-- Aim of the exercise --
Could you count the lines in the data that contain "important"? Reply with the number only.

-- Listed entries --
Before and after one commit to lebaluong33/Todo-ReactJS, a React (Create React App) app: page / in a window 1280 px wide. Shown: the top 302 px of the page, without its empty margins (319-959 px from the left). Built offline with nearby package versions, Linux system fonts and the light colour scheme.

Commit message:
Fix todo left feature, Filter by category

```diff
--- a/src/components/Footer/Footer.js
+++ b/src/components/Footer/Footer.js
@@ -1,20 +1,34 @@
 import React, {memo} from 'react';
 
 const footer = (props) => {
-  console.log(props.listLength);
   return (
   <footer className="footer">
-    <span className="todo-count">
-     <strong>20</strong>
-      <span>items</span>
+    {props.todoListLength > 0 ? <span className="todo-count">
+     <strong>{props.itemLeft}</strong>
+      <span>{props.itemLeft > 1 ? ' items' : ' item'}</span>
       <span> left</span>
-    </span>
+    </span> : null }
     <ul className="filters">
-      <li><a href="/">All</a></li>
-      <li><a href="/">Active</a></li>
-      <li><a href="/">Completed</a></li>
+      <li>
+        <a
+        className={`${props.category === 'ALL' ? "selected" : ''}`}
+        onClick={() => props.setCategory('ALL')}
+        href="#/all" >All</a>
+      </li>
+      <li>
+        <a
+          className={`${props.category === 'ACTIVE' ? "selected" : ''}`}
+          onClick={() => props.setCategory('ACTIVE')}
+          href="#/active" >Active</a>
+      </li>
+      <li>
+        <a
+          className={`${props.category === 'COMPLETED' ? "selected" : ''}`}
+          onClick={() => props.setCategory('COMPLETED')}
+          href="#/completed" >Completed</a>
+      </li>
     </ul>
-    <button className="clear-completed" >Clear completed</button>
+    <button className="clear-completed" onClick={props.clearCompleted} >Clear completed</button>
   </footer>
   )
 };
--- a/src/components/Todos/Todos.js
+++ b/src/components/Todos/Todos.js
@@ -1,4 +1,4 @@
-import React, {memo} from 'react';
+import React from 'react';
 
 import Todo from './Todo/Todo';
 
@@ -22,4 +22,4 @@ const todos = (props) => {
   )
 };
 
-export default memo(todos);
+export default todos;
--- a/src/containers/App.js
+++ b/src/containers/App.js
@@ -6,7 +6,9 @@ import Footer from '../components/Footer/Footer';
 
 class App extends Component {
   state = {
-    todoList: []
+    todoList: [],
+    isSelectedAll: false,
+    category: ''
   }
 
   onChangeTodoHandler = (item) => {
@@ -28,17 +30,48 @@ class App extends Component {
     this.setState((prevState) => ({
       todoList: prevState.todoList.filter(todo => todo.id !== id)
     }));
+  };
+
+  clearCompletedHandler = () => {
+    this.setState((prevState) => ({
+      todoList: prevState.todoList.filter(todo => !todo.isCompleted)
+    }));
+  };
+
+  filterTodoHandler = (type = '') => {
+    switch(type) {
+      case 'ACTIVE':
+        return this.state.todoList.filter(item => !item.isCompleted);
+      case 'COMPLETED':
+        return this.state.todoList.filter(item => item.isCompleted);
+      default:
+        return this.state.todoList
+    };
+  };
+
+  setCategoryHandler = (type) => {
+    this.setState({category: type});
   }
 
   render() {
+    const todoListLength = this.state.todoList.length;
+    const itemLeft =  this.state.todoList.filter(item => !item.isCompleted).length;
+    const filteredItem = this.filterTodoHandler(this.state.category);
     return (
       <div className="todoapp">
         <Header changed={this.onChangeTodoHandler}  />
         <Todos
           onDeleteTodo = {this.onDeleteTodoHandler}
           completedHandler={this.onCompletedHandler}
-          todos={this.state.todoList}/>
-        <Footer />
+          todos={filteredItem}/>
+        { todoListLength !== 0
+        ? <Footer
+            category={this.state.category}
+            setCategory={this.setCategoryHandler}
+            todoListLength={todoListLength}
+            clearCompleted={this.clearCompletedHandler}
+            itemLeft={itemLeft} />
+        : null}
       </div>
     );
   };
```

* * *

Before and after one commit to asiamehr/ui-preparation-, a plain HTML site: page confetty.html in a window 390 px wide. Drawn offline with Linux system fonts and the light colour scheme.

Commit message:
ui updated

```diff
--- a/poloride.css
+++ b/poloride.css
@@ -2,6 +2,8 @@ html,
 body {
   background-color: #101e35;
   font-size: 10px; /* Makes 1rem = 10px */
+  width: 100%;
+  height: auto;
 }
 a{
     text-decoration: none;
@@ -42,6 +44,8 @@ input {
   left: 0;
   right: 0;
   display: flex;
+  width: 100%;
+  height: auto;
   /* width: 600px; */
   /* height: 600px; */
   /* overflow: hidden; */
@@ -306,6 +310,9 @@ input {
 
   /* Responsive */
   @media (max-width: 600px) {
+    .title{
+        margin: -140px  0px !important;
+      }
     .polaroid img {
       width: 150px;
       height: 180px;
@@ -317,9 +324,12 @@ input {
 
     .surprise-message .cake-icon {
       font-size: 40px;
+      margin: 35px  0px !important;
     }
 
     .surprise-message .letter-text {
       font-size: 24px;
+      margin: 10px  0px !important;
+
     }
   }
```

-- Reply --
3